(Task inputs Opens)

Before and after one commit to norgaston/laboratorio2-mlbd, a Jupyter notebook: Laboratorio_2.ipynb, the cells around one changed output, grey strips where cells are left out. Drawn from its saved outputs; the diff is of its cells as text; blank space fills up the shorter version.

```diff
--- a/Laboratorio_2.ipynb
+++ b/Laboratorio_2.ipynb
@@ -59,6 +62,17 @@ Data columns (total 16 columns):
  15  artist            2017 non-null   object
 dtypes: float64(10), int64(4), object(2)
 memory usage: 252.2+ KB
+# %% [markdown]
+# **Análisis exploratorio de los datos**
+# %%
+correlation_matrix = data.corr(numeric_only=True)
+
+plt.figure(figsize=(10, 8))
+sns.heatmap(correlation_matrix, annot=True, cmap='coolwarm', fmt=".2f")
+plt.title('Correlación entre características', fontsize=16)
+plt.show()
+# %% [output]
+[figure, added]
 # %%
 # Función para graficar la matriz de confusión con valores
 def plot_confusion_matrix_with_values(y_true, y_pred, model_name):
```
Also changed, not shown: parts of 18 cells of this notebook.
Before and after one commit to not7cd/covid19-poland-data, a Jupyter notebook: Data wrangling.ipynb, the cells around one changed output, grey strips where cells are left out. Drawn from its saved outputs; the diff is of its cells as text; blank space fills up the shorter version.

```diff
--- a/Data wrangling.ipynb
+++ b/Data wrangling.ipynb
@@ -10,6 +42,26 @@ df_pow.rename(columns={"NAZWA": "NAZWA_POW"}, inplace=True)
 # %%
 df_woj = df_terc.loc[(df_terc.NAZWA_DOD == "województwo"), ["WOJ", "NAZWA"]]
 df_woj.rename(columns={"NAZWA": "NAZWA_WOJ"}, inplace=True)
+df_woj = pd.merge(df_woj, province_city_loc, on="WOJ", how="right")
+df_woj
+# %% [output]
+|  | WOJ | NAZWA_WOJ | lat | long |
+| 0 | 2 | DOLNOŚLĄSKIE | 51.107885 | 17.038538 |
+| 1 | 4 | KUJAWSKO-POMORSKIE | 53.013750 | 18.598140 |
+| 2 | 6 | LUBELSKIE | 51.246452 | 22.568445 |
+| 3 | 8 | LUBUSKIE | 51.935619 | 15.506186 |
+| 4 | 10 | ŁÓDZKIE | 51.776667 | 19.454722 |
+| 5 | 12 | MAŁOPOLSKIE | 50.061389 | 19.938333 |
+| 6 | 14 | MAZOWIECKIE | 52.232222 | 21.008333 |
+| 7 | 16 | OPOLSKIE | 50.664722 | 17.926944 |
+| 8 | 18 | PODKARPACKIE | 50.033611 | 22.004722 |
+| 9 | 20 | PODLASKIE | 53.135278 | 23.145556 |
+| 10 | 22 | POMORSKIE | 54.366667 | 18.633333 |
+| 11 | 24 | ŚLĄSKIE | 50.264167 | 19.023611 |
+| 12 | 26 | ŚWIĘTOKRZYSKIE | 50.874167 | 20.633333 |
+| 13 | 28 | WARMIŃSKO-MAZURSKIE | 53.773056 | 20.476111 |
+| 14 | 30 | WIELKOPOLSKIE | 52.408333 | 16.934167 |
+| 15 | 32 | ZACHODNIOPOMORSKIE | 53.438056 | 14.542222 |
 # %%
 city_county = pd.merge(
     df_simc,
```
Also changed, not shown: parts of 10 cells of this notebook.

(Task inputs Closes)

What to produce -> Please copy out each entry exactly as it appears above.

Result for this exercise ->
Before and after one commit to norgaston/laboratorio2-mlbd, a Jupyter notebook: Laboratorio_2.ipynb, the cells around one changed output, grey strips where cells are left out. Drawn from its saved outputs; the diff is of its cells as text; blank space fills up the shorter version.

```diff
--- a/Laboratorio_2.ipynb
+++ b/Laboratorio_2.ipynb
@@ -59,6 +62,17 @@ Data columns (total 16 columns):
  15  artist            2017 non-null   object
 dtypes: float64(10), int64(4), object(2)
 memory usage: 252.2+ KB
+# %% [markdown]
+# **Análisis exploratorio de los datos**
+# %%
+correlation_matrix = data.corr(numeric_only=True)
+
+plt.figure(figsize=(10, 8))
+sns.heatmap(correlation_matrix, annot=True, cmap='coolwarm', fmt=".2f")
+plt.title('Correlación entre características', fontsize=16)
+plt.show()
+# %% [output]
+[figure, added]
 # %%
 # Función para graficar la matriz de confusión con valores
 def plot_confusion_matrix_with_values(y_true, y_pred, model_name):
```
Also changed, not shown: parts of 18 cells of this notebook.
Before and after one commit to not7cd/covid19-poland-data, a Jupyter notebook: Data wrangling.ipynb, the cells around one changed output, grey strips where cells are left out. Drawn from its saved outputs; the diff is of its cells as text; blank space fills up the shorter version.

```diff
--- a/Data wrangling.ipynb
+++ b/Data wrangling.ipynb
@@ -10,6 +42,26 @@ df_pow.rename(columns={"NAZWA": "NAZWA_POW"}, inplace=True)
 # %%
 df_woj = df_terc.loc[(df_terc.NAZWA_DOD == "województwo"), ["WOJ", "NAZWA"]]
 df_woj.rename(columns={"NAZWA": "NAZWA_WOJ"}, inplace=True)
+df_woj = pd.merge(df_woj, province_city_loc, on="WOJ", how="right")
+df_woj
+# %% [output]
+|  | WOJ | NAZWA_WOJ | lat | long |
+| 0 | 2 | DOLNOŚLĄSKIE | 51.107885 | 17.038538 |
+| 1 | 4 | KUJAWSKO-POMORSKIE | 53.013750 | 18.598140 |
+| 2 | 6 | LUBELSKIE | 51.246452 | 22.568445 |
+| 3 | 8 | LUBUSKIE | 51.935619 | 15.506186 |
+| 4 | 10 | ŁÓDZKIE | 51.776667 | 19.454722 |
+| 5 | 12 | MAŁOPOLSKIE | 50.061389 | 19.938333 |
+| 6 | 14 | MAZOWIECKIE | 52.232222 | 21.008333 |
+| 7 | 16 | OPOLSKIE | 50.664722 | 17.926944 |
+| 8 | 18 | PODKARPACKIE | 50.033611 | 22.004722 |
+| 9 | 20 | PODLASKIE | 53.135278 | 23.145556 |
+| 10 | 22 | POMORSKIE | 54.366667 | 18.633333 |
+| 11 | 24 | ŚLĄSKIE | 50.264167 | 19.023611 |
+| 12 | 26 | ŚWIĘTOKRZYSKIE | 50.874167 | 20.633333 |
+| 13 | 28 | WARMIŃSKO-MAZURSKIE | 53.773056 | 20.476111 |
+| 14 | 30 | WIELKOPOLSKIE | 52.408333 | 16.934167 |
+| 15 | 32 | ZACHODNIOPOMORSKIE | 53.438056 | 14.542222 |
 # %%
 city_county = pd.merge(
     df_simc,
```
Also changed, not shown: parts of 10 cells of this notebook.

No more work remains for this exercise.